Not all vendors “do the right thing”. Vendors (myself included) need to sell products and services to survive. Some (myself NOT included) will do nearly anything to make this happen. They will confuse customers with hype, misleading terminology or just plain lie to sell their wares. For example, there are some well known PCI scanning vendors who never seem to fail their clients. Ask around, they are easy to find. If your organization is interested in doing the minimum and would rather pass an assessment than ensure that your client data is minimally protected, give them a call. They will be happy to send you a passing letter in return for a check. Another example of this would be the “silver bullet technology” vendors that will happily sell their clients the latest whiz-bang appliance or point solution for fixing an existing security need, rather than helping clients find holistic, manageable security solutions that make their organization’s security posture stronger instead of the vendor richer….
Additionally, many compliance issues reinforce old thinking. They focus on perimeter-centric solutions, even as the perimeter crumbles and is destroyed by disruptive technologies. Since regulations, laws and guidance are often much slower to adjust to changes than Internet-time based attackers and techniques, the compliance driven organization NEVER really catches up with the current threats. They spend all of their time, money and resources focused on building security postures and implementing controls that are often already ineffective due to attacker evolutions.
Lastly, I would reinforce that there are still many organizations out there that just simply will not “do the right thing”. They believe that profit surpasses the need to protect their assets and/or client data. They do not spend resources on real security mechanisms, fail to leverage technologies appropriately, remain careless with policy and processes and do little in terms of security awareness. There are a lot of these organizations around, in nearly every industry. They do security purely by reaction – if they have an incident, they handle that specific issue, then move on. Since consumer apathy is high, they have little to no incentive to change their ways. The only way to enhance the security of these folks is when everyday buyers become less apathetic and veto insecure organizations with their spending. All else will fall short of causing these organizations to change.

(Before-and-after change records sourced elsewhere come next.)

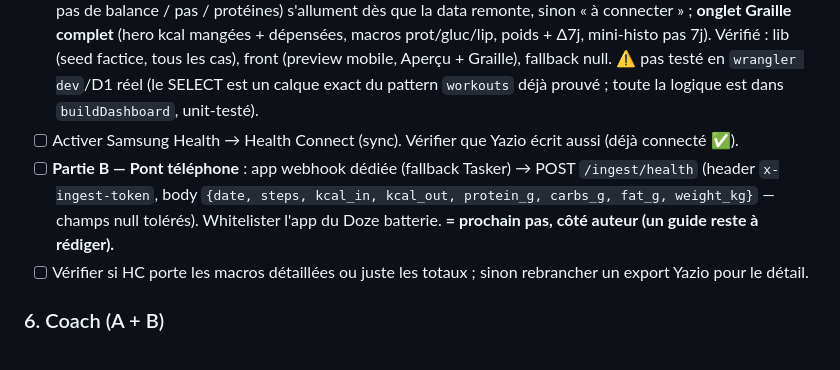
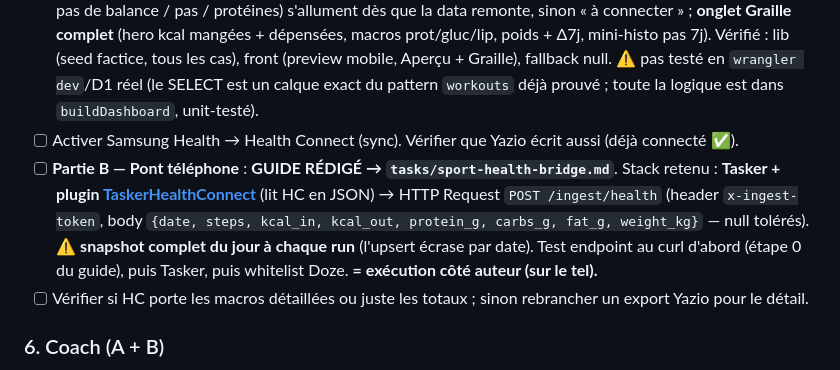
Before and after one commit to Rafraf-bot2/me-hub, a Markdown page: tasks/sport-todo.md, the part around the change. GitHub-like rendering.

```diff
--- a/tasks/sport-todo.md
+++ b/tasks/sport-todo.md
@@ -109,7 +109,7 @@
 ### 5. Health Connect (Palier steps + nutrition)
 - [x] **Partie A — chaîne de LECTURE santé (2026-06-30)** : `buildDashboard(enriched, daily)` produit un bloc `health` (latest + 7j + poids/delta) sur la fenêtre 7j ; `health: null` si pas de data (pull local intact). `apiSport` lit aussi la table `daily` (try/catch, jamais de 500). Front : les **3 tuiles Aperçu** (kcal mangées = `kcal_in` brut, pas de balance / pas / protéines) s'allument dès que la data remonte, sinon « à connecter » ; **onglet Graille complet** (hero kcal mangées + dépensées, macros prot/gluc/lip, poids + Δ7j, mini-histo pas 7j). Vérifié : lib (seed factice, tous les cas), front (preview mobile, Aperçu + Graille), fallback null. ⚠️ pas testé en `wrangler dev`/D1 réel (le SELECT est un calque exact du pattern `workouts` déjà prouvé ; toute la logique est dans `buildDashboard`, unit-testé).
 - [ ] Activer Samsung Health → Health Connect (sync). Vérifier que Yazio écrit aussi (déjà connecté ✅).
-- [ ] **Partie B — Pont téléphone** : app webhook dédiée (fallback Tasker) → POST `/ingest/health` (header `x-ingest-token`, body `{date, steps, kcal_in, kcal_out, protein_g, carbs_g, fat_g, weight_kg}` — champs null tolérés). Whitelister l'app du Doze batterie. **= prochain pas, côté auteur (un guide reste à rédiger).**
+- [ ] **Partie B — Pont téléphone** : **GUIDE RÉDIGÉ → `tasks/sport-health-bridge.md`**. Stack retenu : **Tasker + plugin [TaskerHealthConnect](https://github.com/RafhaanShah/TaskerHealthConnect)** (lit HC en JSON) → HTTP Request `POST /ingest/health` (header `x-ingest-token`, body `{date, steps, kcal_in, kcal_out, protein_g, carbs_g, fat_g, weight_kg}` — null tolérés). ⚠️ **snapshot complet du jour à chaque run** (l'upsert écrase par date). Test endpoint au curl d'abord (étape 0 du guide), puis Tasker, puis whitelist Doze. **= exécution côté auteur (sur le tel).**
 - [ ] Vérifier si HC porte les macros détaillées ou juste les totaux ; sinon rebrancher un export Yazio pour le détail.
 
 ### 6. Coach (A + B)
```
Also changed, not shown: tasks/sport-health-bridge.md (added, +155 -0 lines).
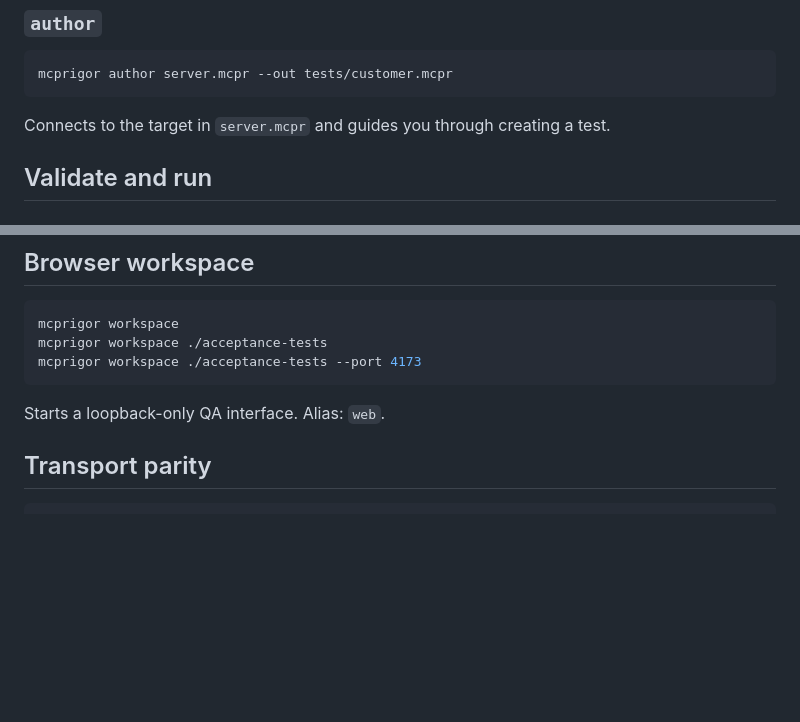
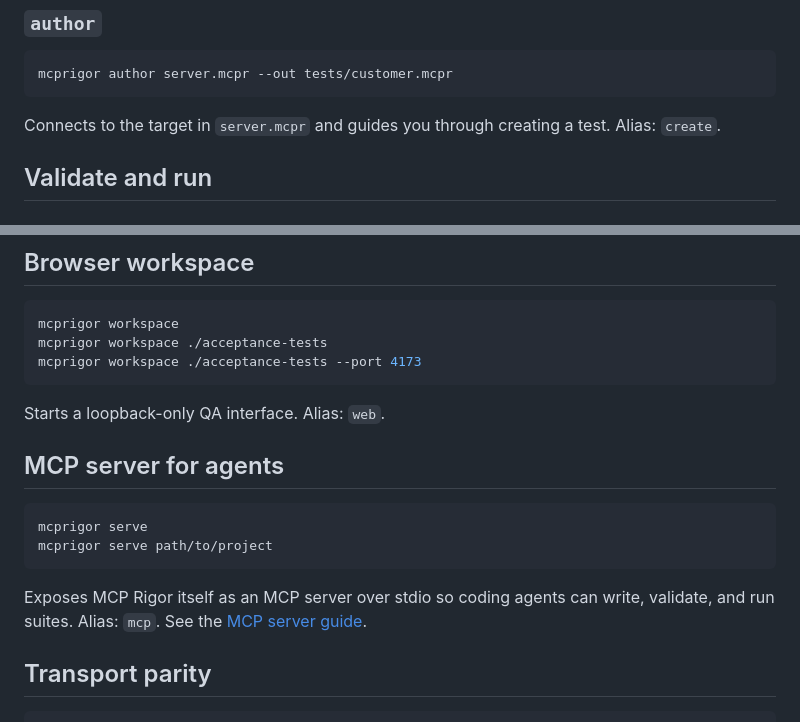
Before and after one commit to FusionOnePlatform/mcprigor, a Markdown page: docs/CLI-REFERENCE.md, 2 parts joined by grey strips. Drawn GitHub-style; blank space fills up the shorter version.

Commit message:
Docs: command aliases and serve section in CLI reference (#54)
Closes the last CLI documentation gap found in the 1.5.0 audit:
- CLI reference gains an 'MCP server for agents' section for mcprigor
serve with a pointer to the full guide
- documents the three previously unlisted aliases: create (author), mcp
(serve) — validate (check) and web (workspace) were already noted
- aliases smoke-verified to behave identically to their primaries

151/151 tests.

````diff
--- a/docs/CLI-REFERENCE.md
+++ b/docs/CLI-REFERENCE.md
@@ -19,7 +19,7 @@ Creates an editable plain-language example. Existing files are protected unless
 mcprigor author server.mcpr --out tests/customer.mcpr
 ```
 
-Connects to the target in `server.mcpr` and guides you through creating a test.
+Connects to the target in `server.mcpr` and guides you through creating a test. Alias: `create`.
 
 ## Validate and run
 
@@ -90,6 +90,15 @@ mcprigor workspace ./acceptance-tests --port 4173
 ```
 
 Starts a loopback-only QA interface. Alias: `web`.
+
+## MCP server for agents
+
+```bash
+mcprigor serve
+mcprigor serve path/to/project
+```
+
+Exposes MCP Rigor itself as an MCP server over stdio so coding agents can write, validate, and run suites. Alias: `mcp`. See the [MCP server guide](MCP-SERVER.md).
 
 ## Transport parity
 
````
Also changed, not shown: docs/MCP-SERVER.md (+1 -1 lines).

So there you have it. A few reasons why regulation is not working. I guess the last one I would leave you with comes from my 16+ years in the industry – good security is hard work. It takes dedication, vigilance, attention to detail, creative AND logical thinking and an ability to come to know the enemy. Good security, far beyond compliance, is just plain tough. It costs money. It is rarely recognized for its value and is always easier to “do the minimum” or nothing at all…